“We cannot continue operating these stores because theft and organized retail crime are threatening the safety of our team and guests, and contributing to unsustainable business performance,” Target said in a statement released Tuesday. “We know that our stores serve an important role in their communities, but we can only be successful if the working and shopping environment is safe for all.”
After Target partnered with a Satanism-promoting transgender designer and pushed bikini bottoms marketed toward transgender women for its Pride collection earlier this year, the retail giant lost 5.4% in revenue.

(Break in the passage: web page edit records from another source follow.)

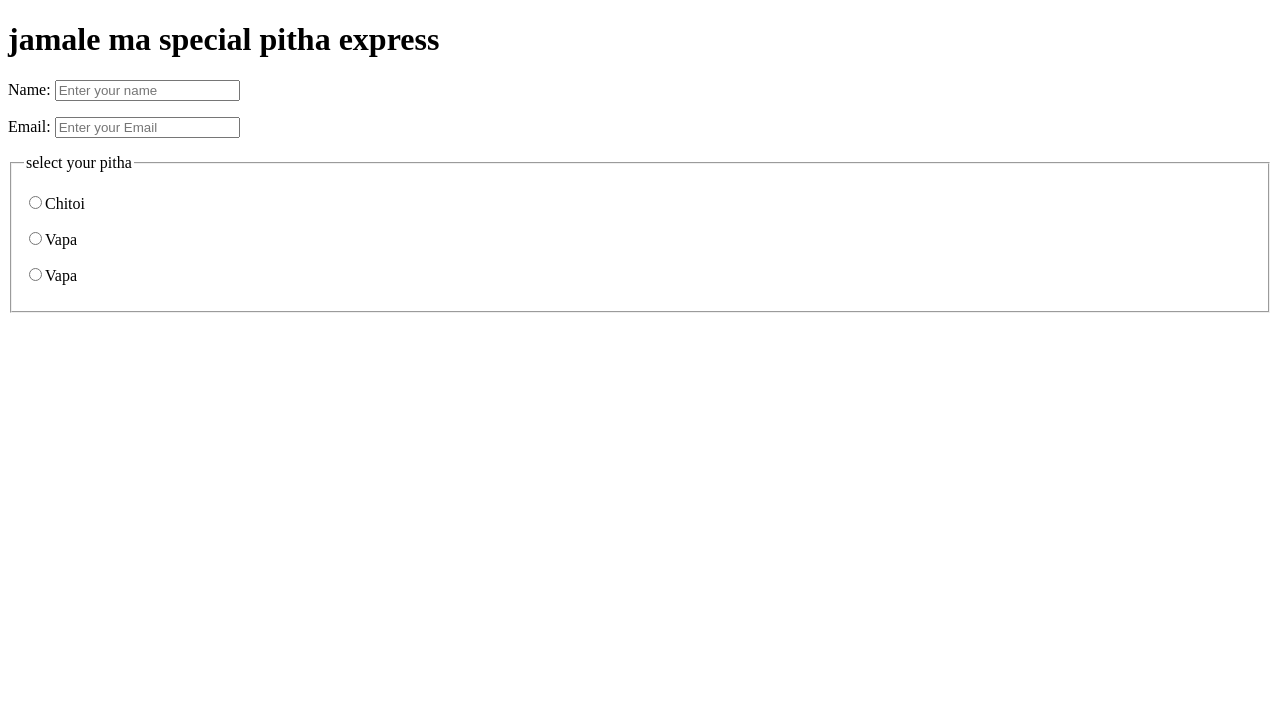
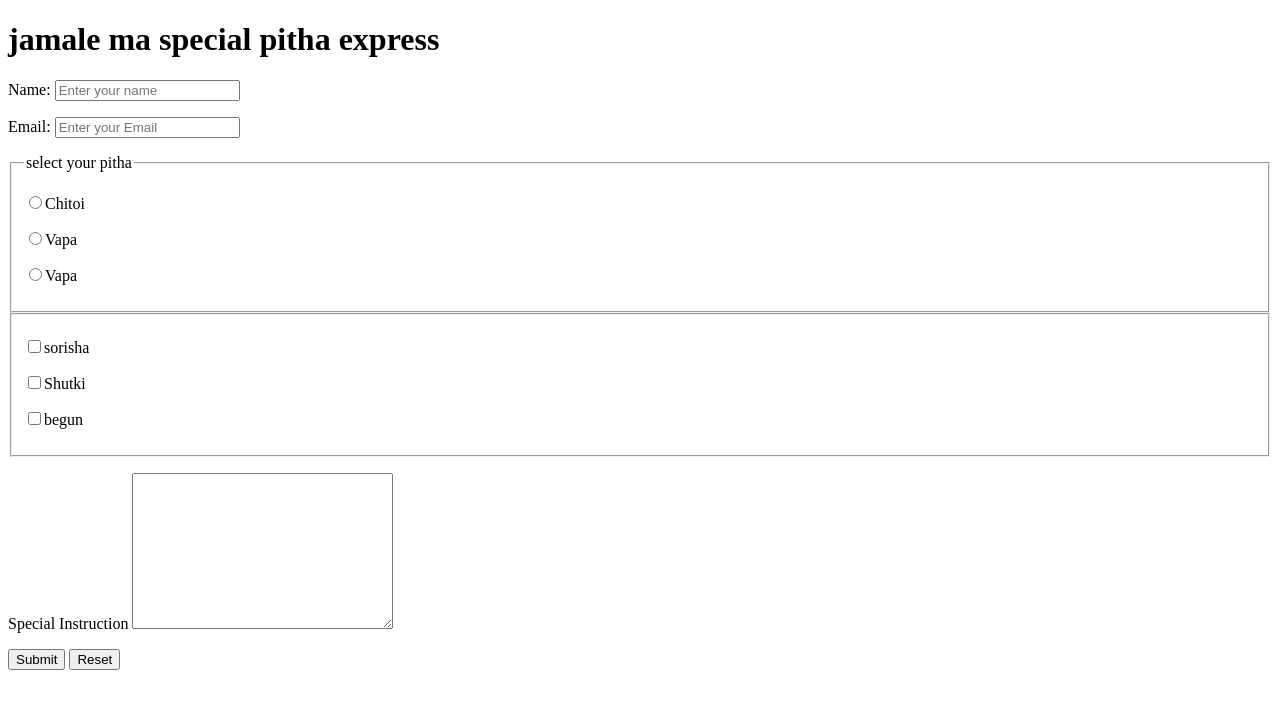
Before and after one commit to EngineerMaruf/home-practice, a plain HTML site: page module6/form.html in a window 1280 px wide. Drawn offline with Linux system fonts and the light colour scheme.

Commit message:
form fianl submission

```diff
--- a/module6/form.html
+++ b/module6/form.html
@@ -35,7 +35,16 @@
 
         </fieldset>
 
-
+        <fieldset>
+            <p><label for="sorisha"><input type="checkbox" name="vorta" id="sorisha">sorisha</label></p>
+            <p><label for="shutki"><input type="checkbox" name="vorta" id="shutki">Shutki</label></p>
+            <p><label for="begun"><input type="checkbox" name="vorta" id="begun">begun</label></p>
+        </fieldset>
+        <p>Special Instruction
+            <textarea name="instruction" id="" cols="30" rows="10"></textarea>
+        </p>
+        <button type="submit">Submit</button>
+        <button type="reset">Reset</button>
     </form>
 
 </body>
```
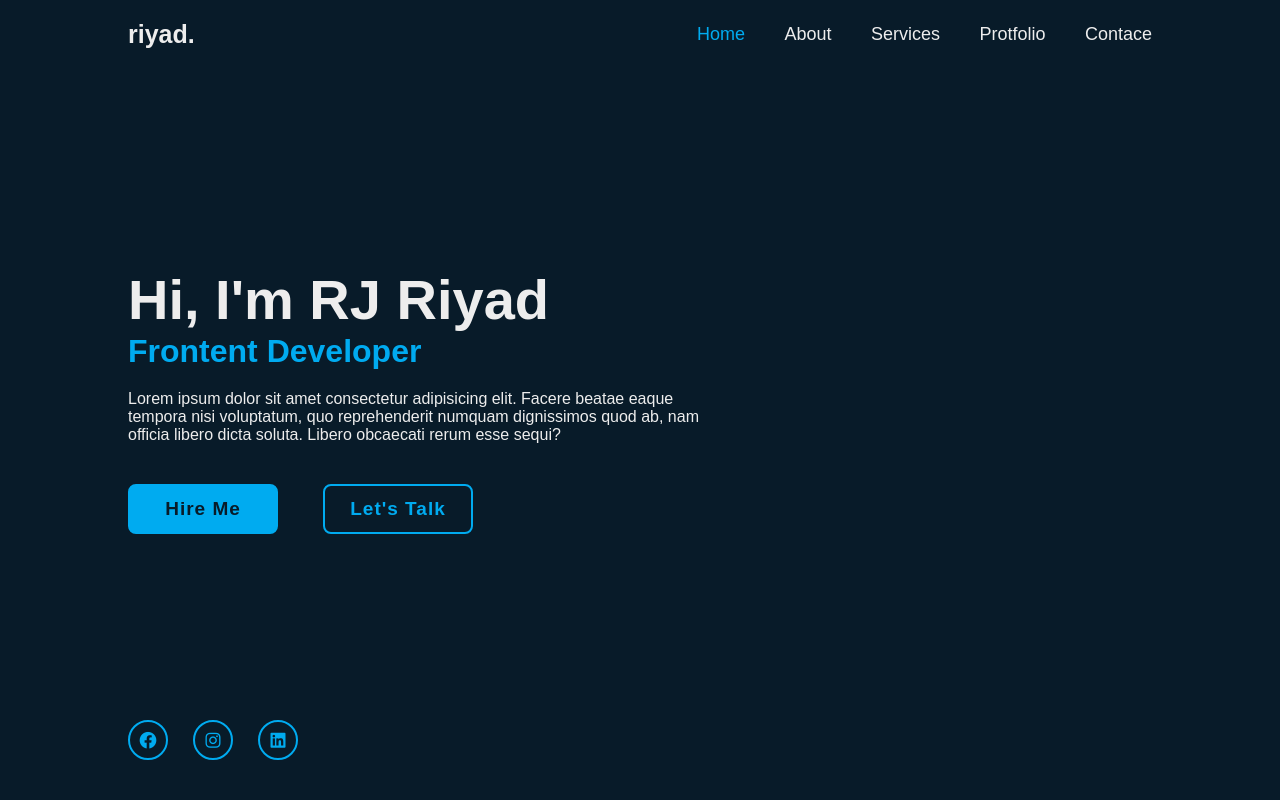
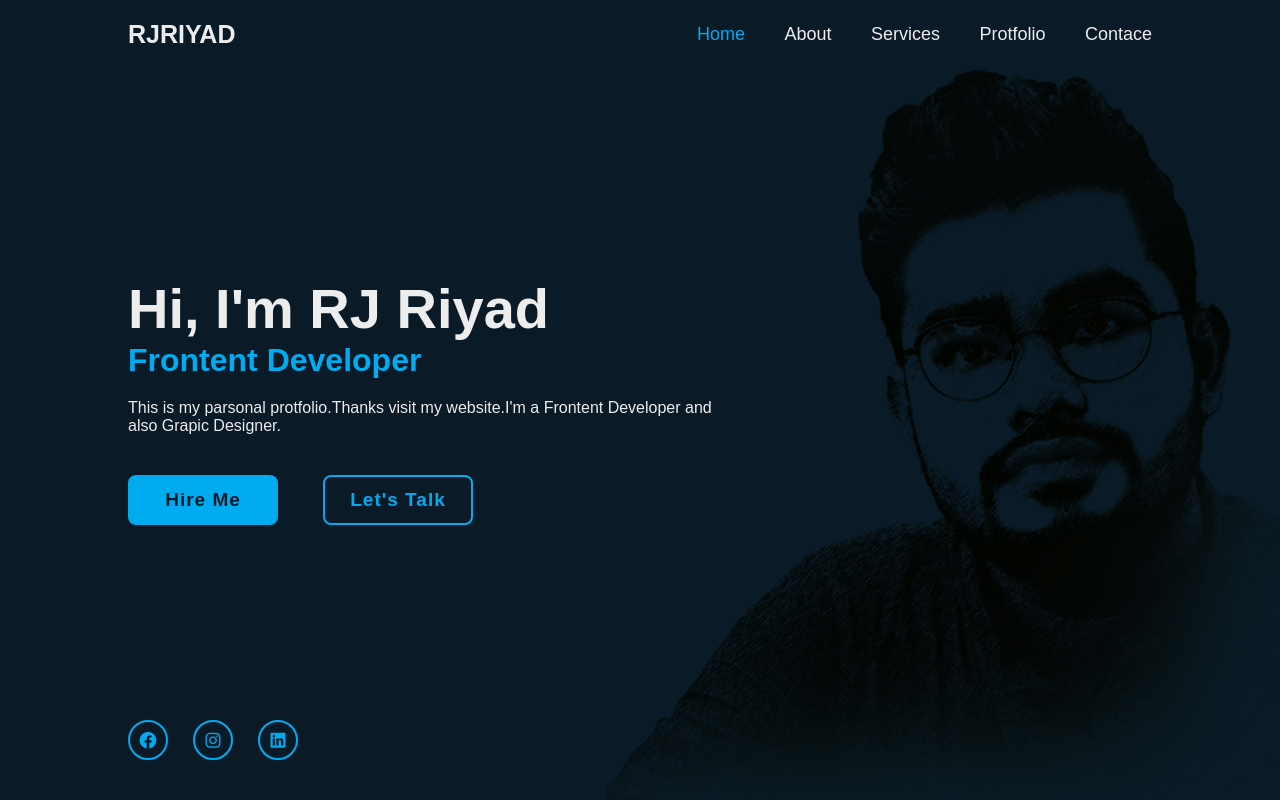
Before and after one commit to rokonurjamanriyad/Personal-Protfolio-Website-using-HTML_CSS, a plain HTML site: page index.html in a window 1280 px wide. Drawn offline with nearby package versions, Linux system fonts and the light colour scheme.

Commit message:
Add background picture

```diff
--- a/index.html
+++ b/index.html
@@ -9,7 +9,7 @@
 </head>
 <body>
     <header class="header">
-        <a href="#" class="logo">riyad.</a>
+        <a href="#" class="logo">RJRIYAD</a>
         <nav class="navbar">
             <a href="#" class="active">Home</a>
             <a href="#">About</a>
@@ -23,7 +23,7 @@
         <div class="home-content">
             <h1>Hi, I'm RJ Riyad</h1>
             <h3>Frontent Developer</h3>
-            <p>Lorem ipsum dolor sit amet consectetur adipisicing elit. Facere beatae eaque tempora nisi voluptatum, quo reprehenderit numquam dignissimos quod ab, nam officia libero dicta soluta. Libero obcaecati rerum esse sequi?</p>
+            <p>This is my parsonal protfolio.Thanks visit my website.I'm a Frontent Developer and also Grapic Designer.</p>
             <div class="btn-box">
                 <a href="#">Hire Me</a>
                 <a href="#">Let's Talk</a>
@@ -35,6 +35,9 @@
             <a href="#"><i class='bx bxl-linkedin-square' ></i></a>
 
         </div>
+        <span class="home-imgHover">
+
+        </span>
     </section>
 </body>
 </html>
--- a/styleee.css
+++ b/styleee.css
@@ -5,7 +5,7 @@
     font-family: 'poppins',sans-serif;
 }
 body{
-    background:#081b29;
+    /* background:#081b29; */
     color: #ededed;
 }
 .header{
@@ -25,6 +25,18 @@ body{
     color: #ededed;
     text-decoration: none;
     font-weight: 600;
+    position: relative;
+}
+.logo::before{
+   content: '';
+   position: absolute;
+   top:0;
+   right: 0;
+   width: 100%;
+   height: 100%;
+   background:#081b29;
+   animation: showRight 1s ease forwards;
+   animation-delay: .4s;
 }
 .navbar a{
     font-size: 18px;
@@ -41,6 +53,9 @@ body{
 
 .home{
     height: 100vh;
+    background: url('backgroundimg.jpg') no-repeat;
+    background-size: cover;
+    background-position: center;
     display: flex;
     align-items: center;
     padding: 0 10%;
@@ -50,26 +65,76 @@ body{
     max-width: 600px;
 }
 .home-content h1{
+    position: relative;
     font-size: 56px;
     font-weight: 700;
     line-height: 1.2;
 }
 .home-content h3{
+    position: relative;
     font-size: 32px;
     font-weight: 700;
     color: #00abf0;
 }
+.home-content h3::before{
+    content: '';
+    position: absolute;
+    top:0;
+    right: 0;
+    width: 100%;
+    height: 100%;
+    background:#081b29;
+    animation: showRight 1s ease forwards;
+    animation-delay: 1.3s;
+ }
+
+.home-content h1::before{
+    content: '';
+    position: absolute;
+    top:0;
+    right: 0;
+    width: 100%;
+    height: 100%;
+    background:#081b29;
+    animation: showRight 1s ease forwards;
+    animation-delay: .1s;
+ }
 .home-content p{
+    position: relative;
     font-size: 16px;
     margin: 20px 0 40px;
 }
+.home-content p::before{
+    content: '';
+    position: absolute;
+    top:0;
+    right: 0;
+    width: 100%;
+    height: 100%;
+    background:#081b29;
+    animation: showRight 1s ease forwards;
+    animation-delay: 1.6s;
+ }
 .home-content .btn-box{
+    position: relative;
     display: flex;
     justify-content: space-between;
     width: 345px;
     height: 50px;
     /* background: yellowgreen; */
 }
+.home-content .btn-box::before{
+    content: '';
+    position: absolute;
+    top:0;
+    right: 0;
+    width: 100%;
+    height: 100%;
+    background:#081b29;
+    animation: showRight 1s ease forwards;
+    animation-delay: 1.9s;
+    z-index: 2;
+ }
 .btn-box a{
     position: relative;
     display: inline-flex;
@@ -125,6 +190,18 @@ body{
     justify-content: space-between;
 
 }
+.home-sec::before{
+    content: '';
+    position: absolute;
+    top:0;
+    right: 0;
+    width: 100%;
+    height: 100%;
+    background:#081b29;
+    animation: showRight 1s ease forwards;
+    animation-delay: 2.5s;
+    z-index: 2;
+ }
 .home-sec a{
     position: relative;
     display: inline-flex;
@@ -160,3 +237,35 @@ body{
 .home-sec a:hover::before{
     width: 100%;
 }
+.home-imgHover{
+    position: absolute;
+    top: 0;
+    right: 80px;
+    width: 800px;
+    height: 100%;
+    background: transparent;
+
+    transition: 3s;
+}
+/* .home-imgHover::after{
+    content: '';
+    position: absolute;
+    top:0;
+    right: 0;
+    width: 100%;
+    height: 100%;
+    background:#081b29;
+    animation: showRight 1s ease forwards;
+    animation-delay: 3s;
+    z-index: 2;
+ } */
+.home-imgHover:hover{
+    background: #081b29;
+    opacity: .8;
+}
+
+@keyframes showRight{
+    100%{
+        width: 0;
+    }
+}
```
Also changed, not shown: backgroundimg.jpg (added).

So, there may now be a temptation to gloat as it closes a whopping nine stores, but Target’s move is just another example of how rising crime makes life worse for everyday people.
It’s not limited to Target either. “Home Depot, Target, Lowe’s, Dollar Tree, Dick’s Sporting Goods and Ulta are among those that flagged shrink — the depletion of inventory caused by something other than sales — during their second-quarter earnings calls,” the Washington Post reported earlier this month.
A regional grocery chain just announced that one Washington, D.C., location will no longer stock certain name-brand items and will have an employee checking receipts at the door; earlier this year, Walmart closed half of its Chicago stores.
Videos of shoppers rushing a Walgreens and stealing high-dollar items inevitably receive support from socialists online (e.g., ”They’re just stealing bread to support their families!” or “Corporations deserve it”). These misdeeds may seem minor to denizens of Whole Foods, but they are driving companies to close their locations that wrestle with crime and don’t bring in sufficient revenue. When another Target location closes, it’s not CEO Brian Cornell who feels the sting but lower- and middle-class shoppers who just lost another location to buy bread.